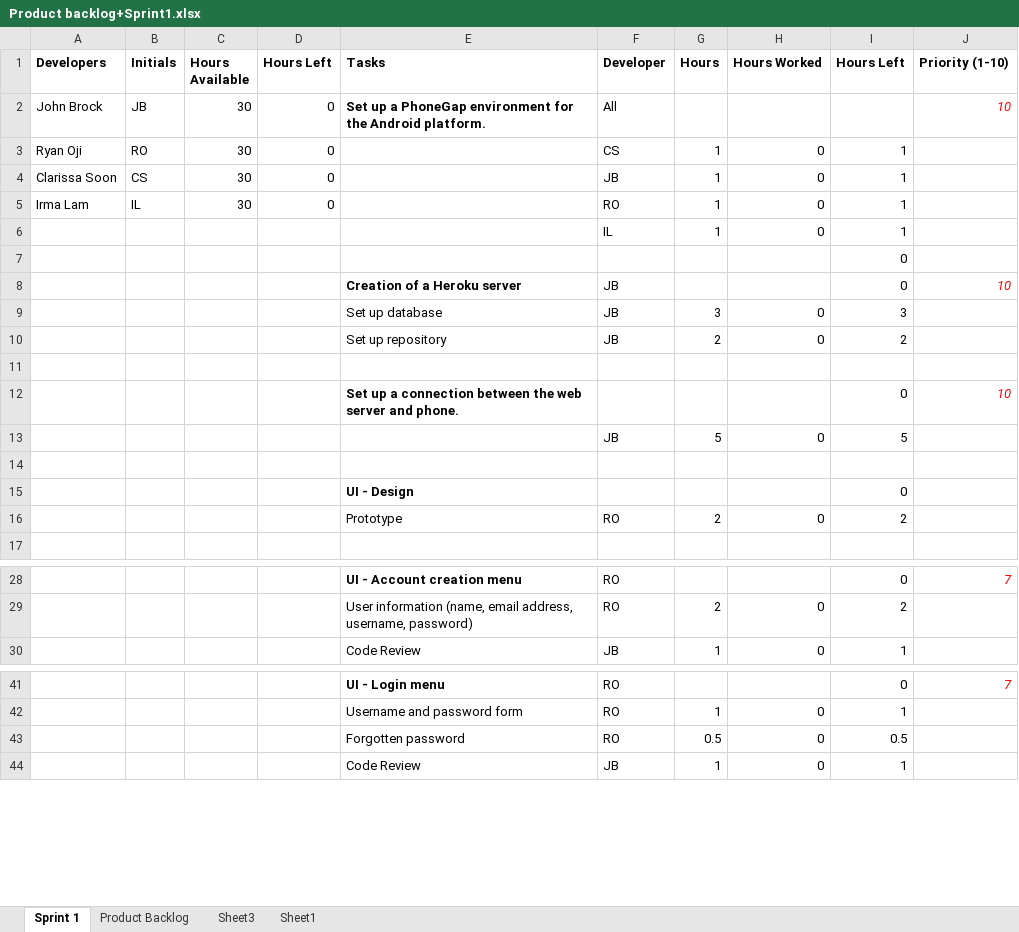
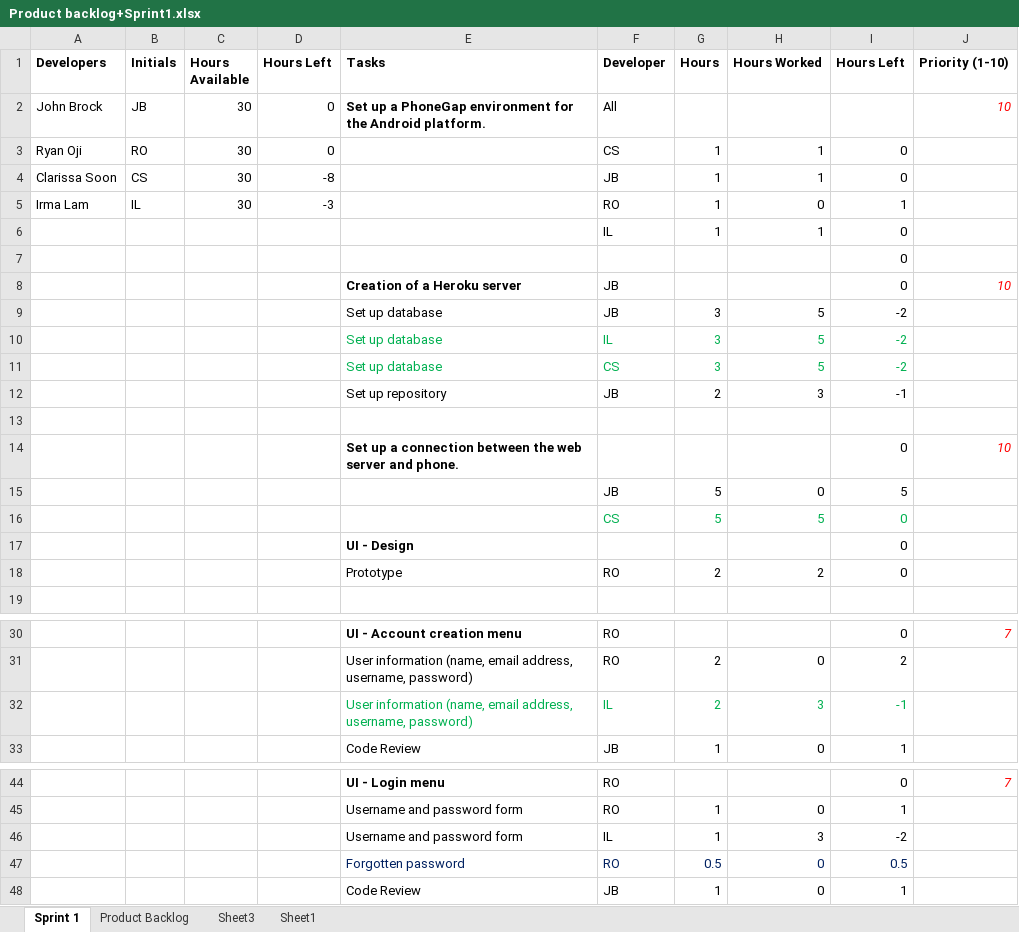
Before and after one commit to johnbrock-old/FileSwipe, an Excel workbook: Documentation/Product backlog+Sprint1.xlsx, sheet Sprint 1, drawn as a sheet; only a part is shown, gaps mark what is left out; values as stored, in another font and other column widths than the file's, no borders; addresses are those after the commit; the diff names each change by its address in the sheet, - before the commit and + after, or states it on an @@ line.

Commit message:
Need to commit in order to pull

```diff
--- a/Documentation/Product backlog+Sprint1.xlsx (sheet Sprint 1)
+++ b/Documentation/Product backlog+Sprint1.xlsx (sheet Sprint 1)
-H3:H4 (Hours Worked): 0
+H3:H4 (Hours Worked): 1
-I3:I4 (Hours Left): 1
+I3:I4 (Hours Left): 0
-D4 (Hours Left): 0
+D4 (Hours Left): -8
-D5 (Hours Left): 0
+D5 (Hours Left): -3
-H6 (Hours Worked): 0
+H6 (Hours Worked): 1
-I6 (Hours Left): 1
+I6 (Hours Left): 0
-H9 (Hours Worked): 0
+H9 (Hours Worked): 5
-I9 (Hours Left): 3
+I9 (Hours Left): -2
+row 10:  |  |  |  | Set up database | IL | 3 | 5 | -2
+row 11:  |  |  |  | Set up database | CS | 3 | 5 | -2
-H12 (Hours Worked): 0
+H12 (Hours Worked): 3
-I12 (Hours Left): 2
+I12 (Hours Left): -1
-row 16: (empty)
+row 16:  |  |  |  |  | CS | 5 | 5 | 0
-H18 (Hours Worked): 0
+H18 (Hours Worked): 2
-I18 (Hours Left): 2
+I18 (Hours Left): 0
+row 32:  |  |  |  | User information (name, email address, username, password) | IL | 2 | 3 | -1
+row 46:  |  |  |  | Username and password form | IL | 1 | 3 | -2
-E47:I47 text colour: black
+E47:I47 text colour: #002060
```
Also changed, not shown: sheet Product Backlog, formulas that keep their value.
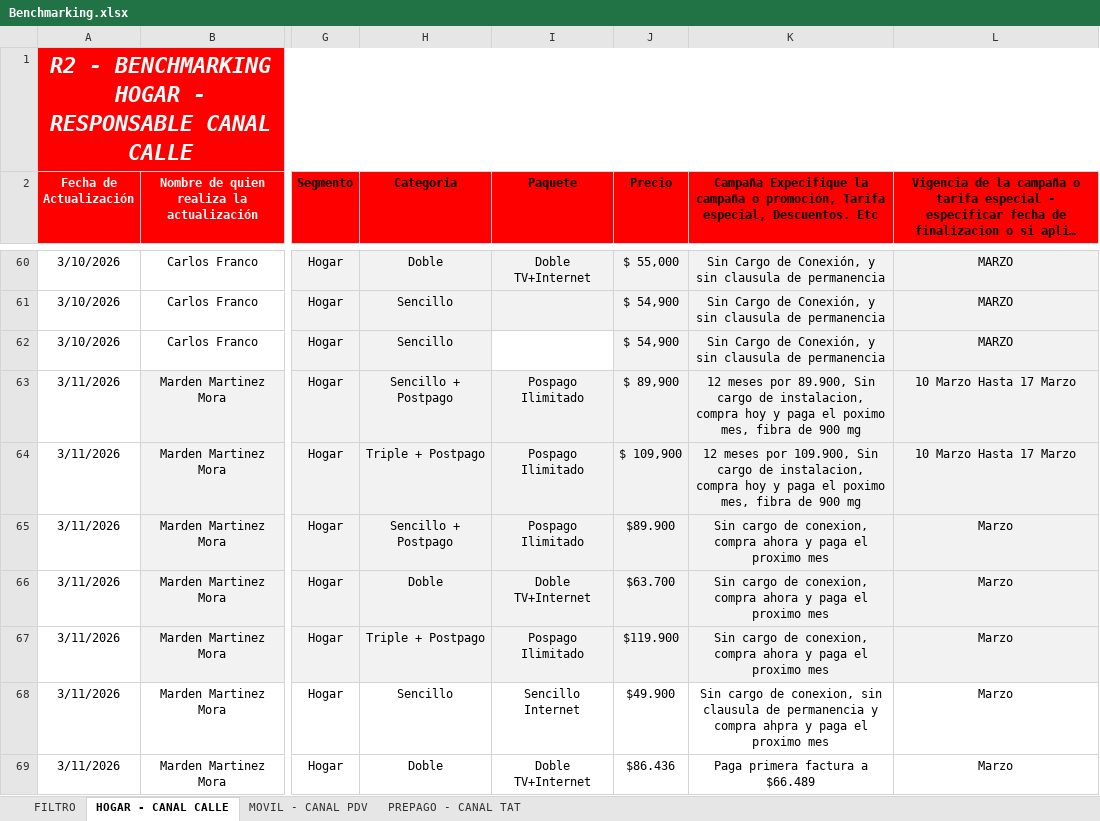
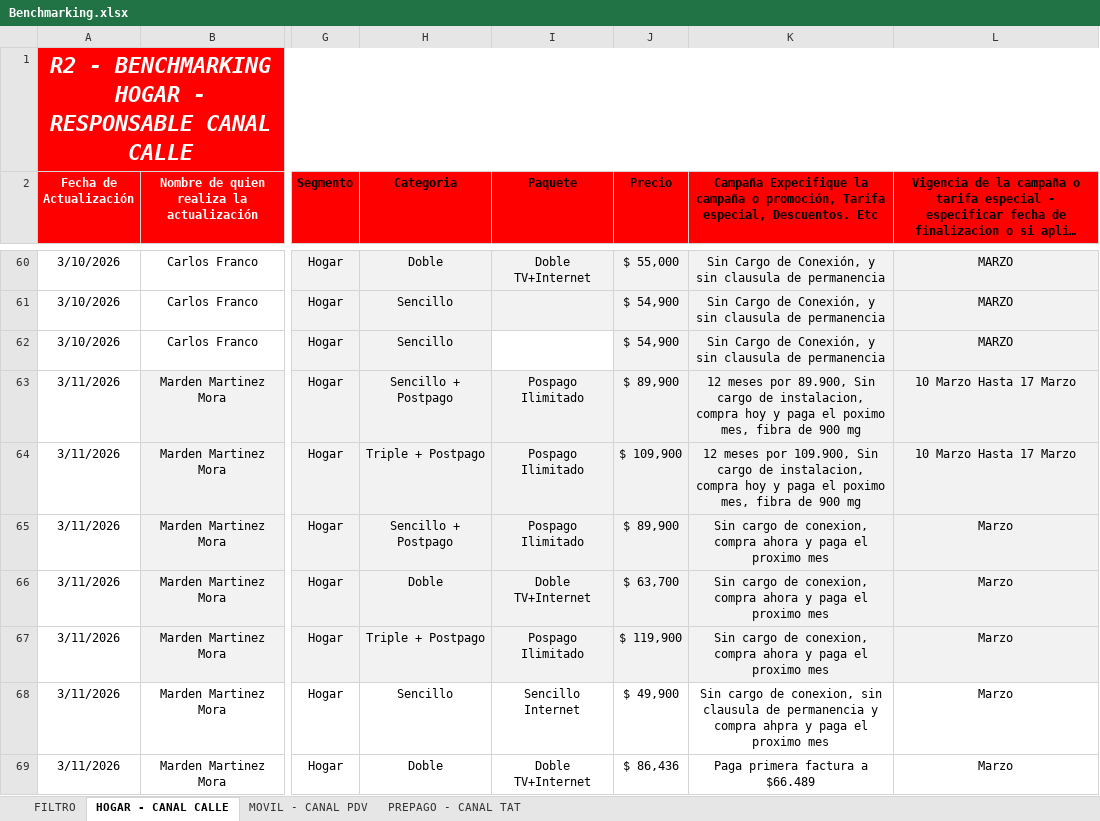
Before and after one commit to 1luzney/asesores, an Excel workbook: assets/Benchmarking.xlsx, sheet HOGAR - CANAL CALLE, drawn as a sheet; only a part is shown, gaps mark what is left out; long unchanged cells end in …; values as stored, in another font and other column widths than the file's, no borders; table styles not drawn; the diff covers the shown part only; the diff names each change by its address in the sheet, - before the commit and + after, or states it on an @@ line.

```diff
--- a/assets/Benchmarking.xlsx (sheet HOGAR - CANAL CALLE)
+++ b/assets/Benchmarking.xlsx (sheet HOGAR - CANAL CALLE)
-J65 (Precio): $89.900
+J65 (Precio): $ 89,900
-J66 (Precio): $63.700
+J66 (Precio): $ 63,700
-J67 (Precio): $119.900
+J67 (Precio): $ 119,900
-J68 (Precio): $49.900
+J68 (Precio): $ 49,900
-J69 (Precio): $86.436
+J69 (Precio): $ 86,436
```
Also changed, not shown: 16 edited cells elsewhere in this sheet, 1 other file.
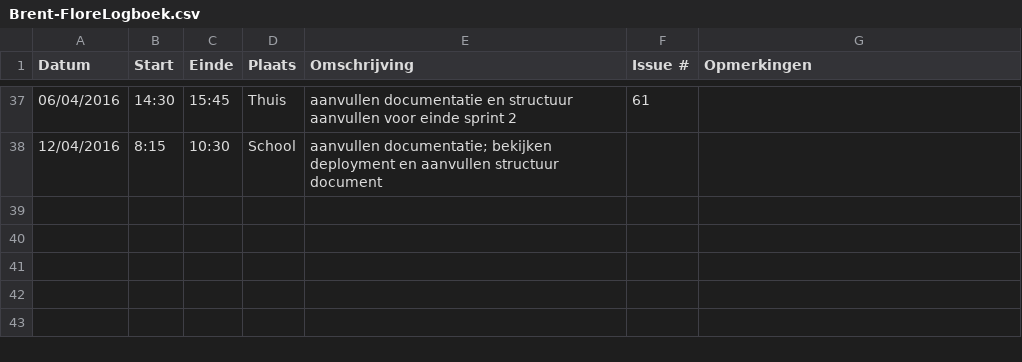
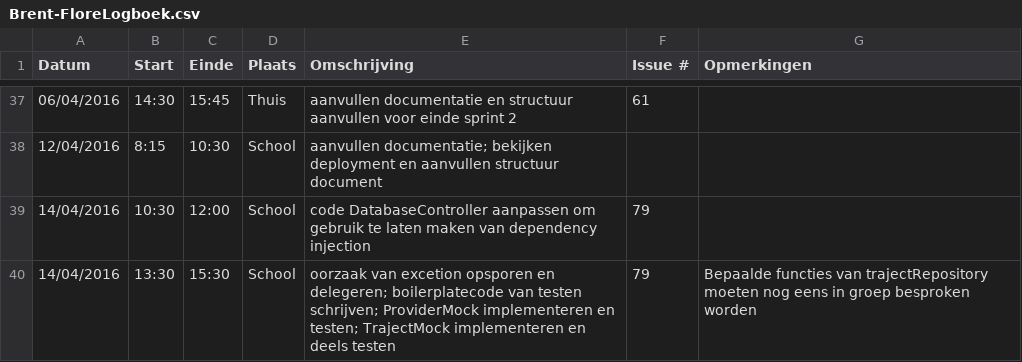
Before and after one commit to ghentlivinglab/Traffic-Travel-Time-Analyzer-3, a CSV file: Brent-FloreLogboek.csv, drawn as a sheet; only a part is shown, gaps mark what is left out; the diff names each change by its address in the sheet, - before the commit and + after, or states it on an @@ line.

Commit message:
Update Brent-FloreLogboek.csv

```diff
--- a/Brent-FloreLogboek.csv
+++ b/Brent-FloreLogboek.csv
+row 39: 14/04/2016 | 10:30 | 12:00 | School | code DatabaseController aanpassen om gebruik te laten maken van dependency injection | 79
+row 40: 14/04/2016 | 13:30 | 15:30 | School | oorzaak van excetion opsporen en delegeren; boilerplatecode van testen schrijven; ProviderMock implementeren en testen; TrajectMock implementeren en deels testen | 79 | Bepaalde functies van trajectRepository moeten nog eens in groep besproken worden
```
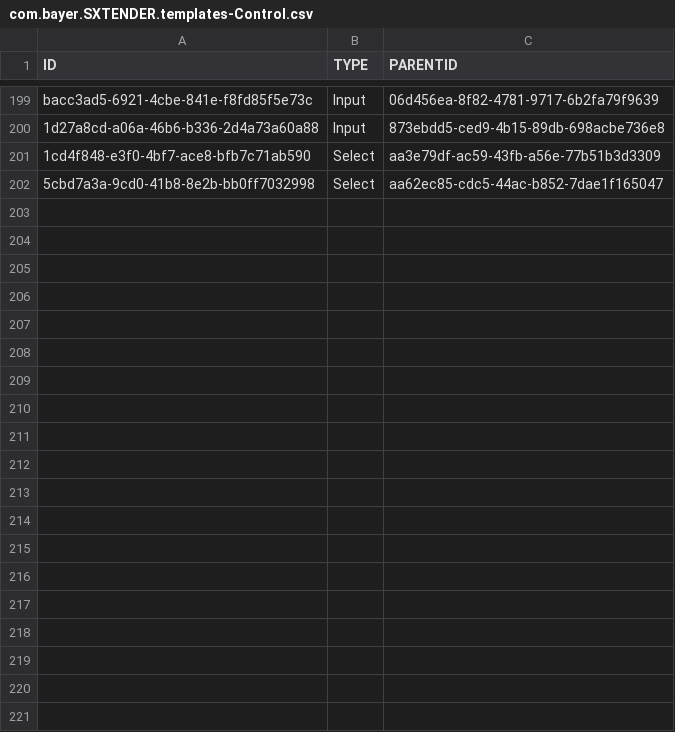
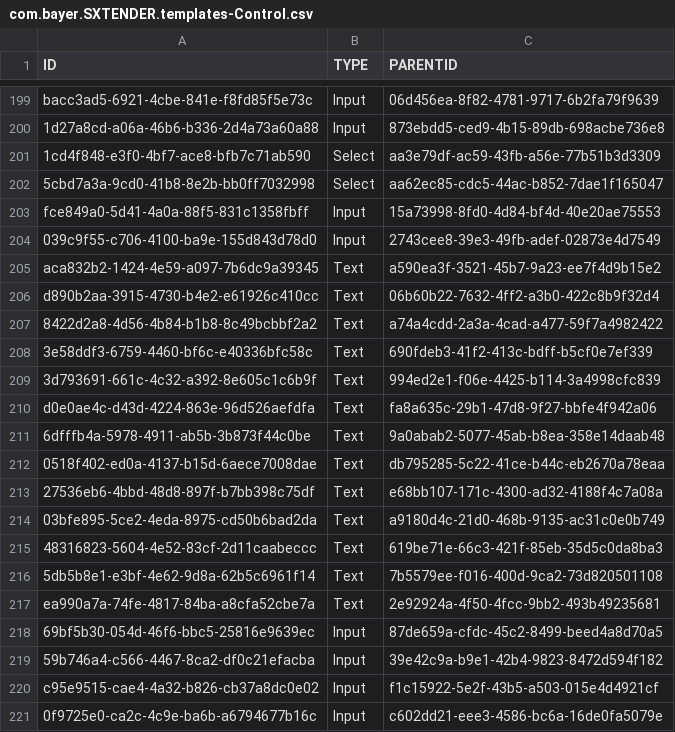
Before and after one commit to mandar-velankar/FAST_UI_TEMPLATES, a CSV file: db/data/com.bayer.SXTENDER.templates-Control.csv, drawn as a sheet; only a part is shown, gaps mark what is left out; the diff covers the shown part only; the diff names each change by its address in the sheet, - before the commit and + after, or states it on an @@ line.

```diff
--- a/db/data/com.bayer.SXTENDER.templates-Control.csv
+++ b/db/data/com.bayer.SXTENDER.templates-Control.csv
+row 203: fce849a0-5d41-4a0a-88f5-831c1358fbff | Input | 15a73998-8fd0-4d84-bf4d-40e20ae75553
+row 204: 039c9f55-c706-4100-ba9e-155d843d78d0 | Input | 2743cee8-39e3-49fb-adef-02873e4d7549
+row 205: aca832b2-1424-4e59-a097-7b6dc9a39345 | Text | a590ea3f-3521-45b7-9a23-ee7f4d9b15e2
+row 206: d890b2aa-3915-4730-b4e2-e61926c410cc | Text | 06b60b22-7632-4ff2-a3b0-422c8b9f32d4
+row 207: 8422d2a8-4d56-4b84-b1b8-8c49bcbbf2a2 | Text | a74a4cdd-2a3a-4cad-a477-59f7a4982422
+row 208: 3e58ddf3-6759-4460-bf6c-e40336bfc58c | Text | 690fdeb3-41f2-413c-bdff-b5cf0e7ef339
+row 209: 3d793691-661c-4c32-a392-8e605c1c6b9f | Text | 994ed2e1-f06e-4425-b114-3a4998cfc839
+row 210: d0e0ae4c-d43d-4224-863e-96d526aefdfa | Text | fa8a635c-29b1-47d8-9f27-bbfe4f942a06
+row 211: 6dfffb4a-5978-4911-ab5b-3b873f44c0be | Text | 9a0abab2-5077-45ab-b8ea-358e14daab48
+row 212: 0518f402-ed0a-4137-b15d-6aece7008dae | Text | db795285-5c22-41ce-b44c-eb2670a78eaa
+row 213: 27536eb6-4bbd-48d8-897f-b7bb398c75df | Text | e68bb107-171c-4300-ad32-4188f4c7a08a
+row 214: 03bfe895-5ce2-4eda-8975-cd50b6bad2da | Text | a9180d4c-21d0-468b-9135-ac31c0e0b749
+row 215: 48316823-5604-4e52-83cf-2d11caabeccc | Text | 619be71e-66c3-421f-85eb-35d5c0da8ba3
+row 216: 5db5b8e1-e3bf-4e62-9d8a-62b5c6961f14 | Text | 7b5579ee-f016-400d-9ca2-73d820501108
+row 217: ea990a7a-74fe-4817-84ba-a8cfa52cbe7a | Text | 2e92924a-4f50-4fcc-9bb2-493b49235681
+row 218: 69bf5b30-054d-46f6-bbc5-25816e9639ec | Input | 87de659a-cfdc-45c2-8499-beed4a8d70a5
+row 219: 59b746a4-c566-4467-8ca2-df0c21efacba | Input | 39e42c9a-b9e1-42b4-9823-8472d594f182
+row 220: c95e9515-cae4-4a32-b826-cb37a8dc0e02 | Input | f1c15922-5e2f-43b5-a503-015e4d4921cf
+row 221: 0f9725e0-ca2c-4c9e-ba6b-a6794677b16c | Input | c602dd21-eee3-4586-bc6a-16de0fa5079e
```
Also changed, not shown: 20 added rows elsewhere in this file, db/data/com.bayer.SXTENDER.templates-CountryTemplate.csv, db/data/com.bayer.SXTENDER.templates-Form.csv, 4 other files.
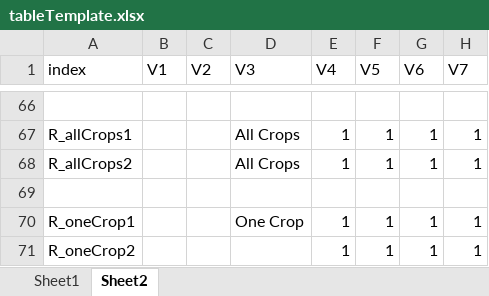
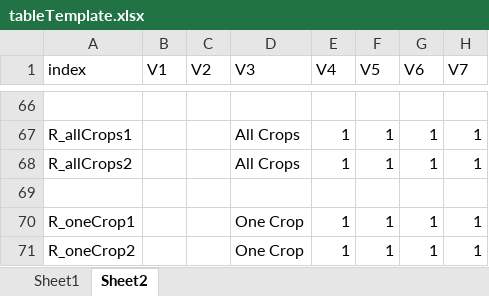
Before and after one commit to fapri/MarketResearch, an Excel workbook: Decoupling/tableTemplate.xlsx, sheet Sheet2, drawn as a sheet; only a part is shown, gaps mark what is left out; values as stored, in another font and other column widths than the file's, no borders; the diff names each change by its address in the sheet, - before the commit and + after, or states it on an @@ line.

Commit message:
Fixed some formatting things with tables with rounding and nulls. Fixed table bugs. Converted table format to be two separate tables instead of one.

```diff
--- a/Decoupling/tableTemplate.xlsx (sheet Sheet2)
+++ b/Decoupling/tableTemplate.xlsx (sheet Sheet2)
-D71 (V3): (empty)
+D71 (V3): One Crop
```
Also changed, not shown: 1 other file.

::::

▶ To do:
Each line in the data that holds the string "Precio" must be returned.

▶ Result of this exercise:
-J65 (Precio): $89.900
+J65 (Precio): $ 89,900
-J66 (Precio): $63.700
+J66 (Precio): $ 63,700
-J67 (Precio): $119.900
+J67 (Precio): $ 119,900
-J68 (Precio): $49.900
+J68 (Precio): $ 49,900
-J69 (Precio): $86.436
+J69 (Precio): $ 86,436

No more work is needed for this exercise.